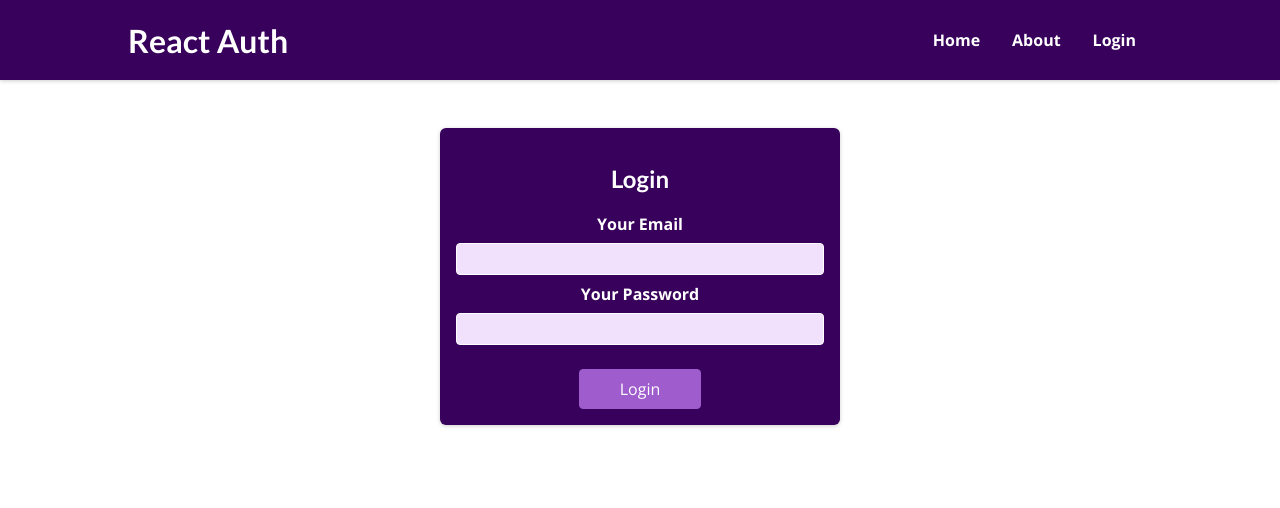
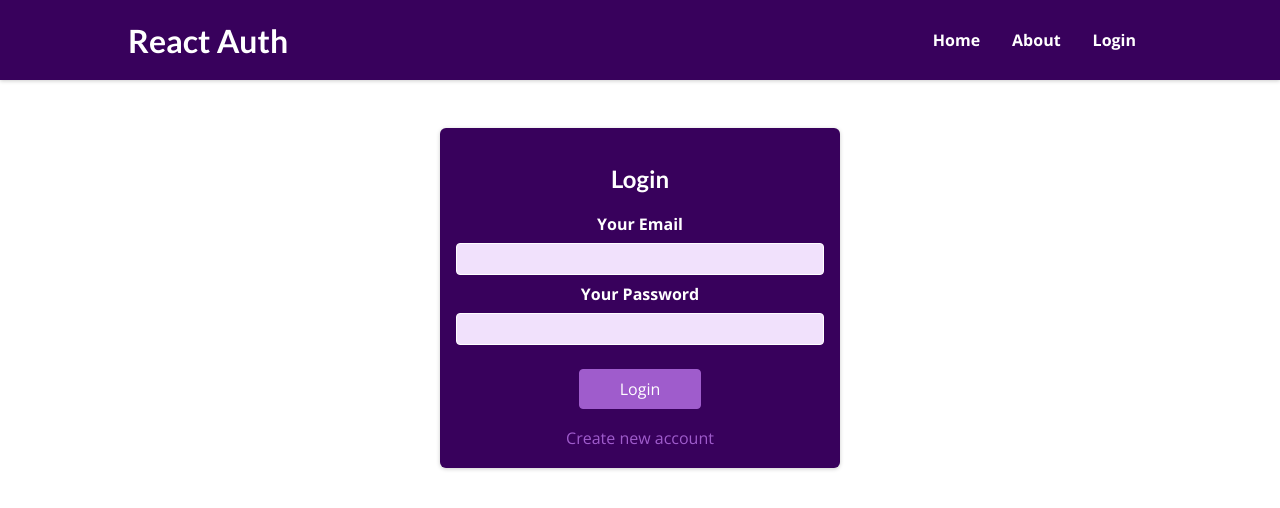
Before and after one commit to Abhishek-Gharat/Authentication-main, a React (Create React App) app: page /auth in a window 1280 px wide. Shown: the top 508 px of the page. Built offline with nearby package versions, Linux system fonts and the light colour scheme.

Commit message:
Restore signup functionality - allow users to create accounts

```diff
--- a/src/components/Auth/AuthForm.js
+++ b/src/components/Auth/AuthForm.js
@@ -8,11 +8,17 @@ const AuthForm = () => {
   const authCtx = useContext(AuthContext);
   const history = useHistory();
 
+  const [isLogin, setIsLogin] = useState(true);
   const [isLoading, setIsLoading] = useState(false);
   const [error, setError] = useState('');
 
   const emailInputRef = useRef();
   const passwordInputRef = useRef();
+
+  const switchAuthModeHandler = () => {
+    setIsLogin((prevState) => !prevState);
+    setError('');
+  };
 
   const submitHandler = async (event) => {
     event.preventDefault();
@@ -24,7 +30,13 @@ const AuthForm = () => {
     setError('');
     const apiKey = process.env.REACT_APP_FIREBASE_API_KEY;
 
-    const url = `https://identitytoolkit.googleapis.com/v1/accounts:signInWithPassword?key=${apiKey}`;
+    let url;
+
+    if (isLogin) {
+      url = `https://identitytoolkit.googleapis.com/v1/accounts:signInWithPassword?key=${apiKey}`;
+    } else {
+      url = `https://identitytoolkit.googleapis.com/v1/accounts:signUp?key=${apiKey}`;
+    }
 
     try {
       const response = await fetch(url, {
@@ -49,7 +61,7 @@ const AuthForm = () => {
 
       authCtx.login(data.idToken, enteredEmail);
 
-      // Redirect to products page after successful login
+      // Redirect to products page after successful login/signup
       history.replace('/products');
     } catch (err) {
       setError(err.message);
@@ -60,7 +72,7 @@ const AuthForm = () => {
 
   return (
     <section className={classes.auth}>
-      <h1>Login</h1>
+      <h1>{isLogin ? 'Login' : 'Sign Up'}</h1>
 
       <form onSubmit={submitHandler}>
         <div className={classes.control}>
@@ -90,11 +102,21 @@ const AuthForm = () => {
         <div className={classes.actions}>
           {!isLoading && (
             <button>
-              Login
+              {isLogin ? 'Login' : 'Create Account'}
             </button>
           )}
 
           {isLoading && <p>Sending request...</p>}
+
+          <button
+            type='button'
+            className={classes.toggle}
+            onClick={switchAuthModeHandler}
+          >
+            {isLogin
+              ? 'Create new account'
+              : 'Login with existing account'}
+          </button>
         </div>
       </form>
     </section>
```
Also changed, not shown: 7 other files (tests, documents, lock files or other folders).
━━━
Only the number is wanted: how many lines above include the word "AuthForm"?

*Solved exercise:*
7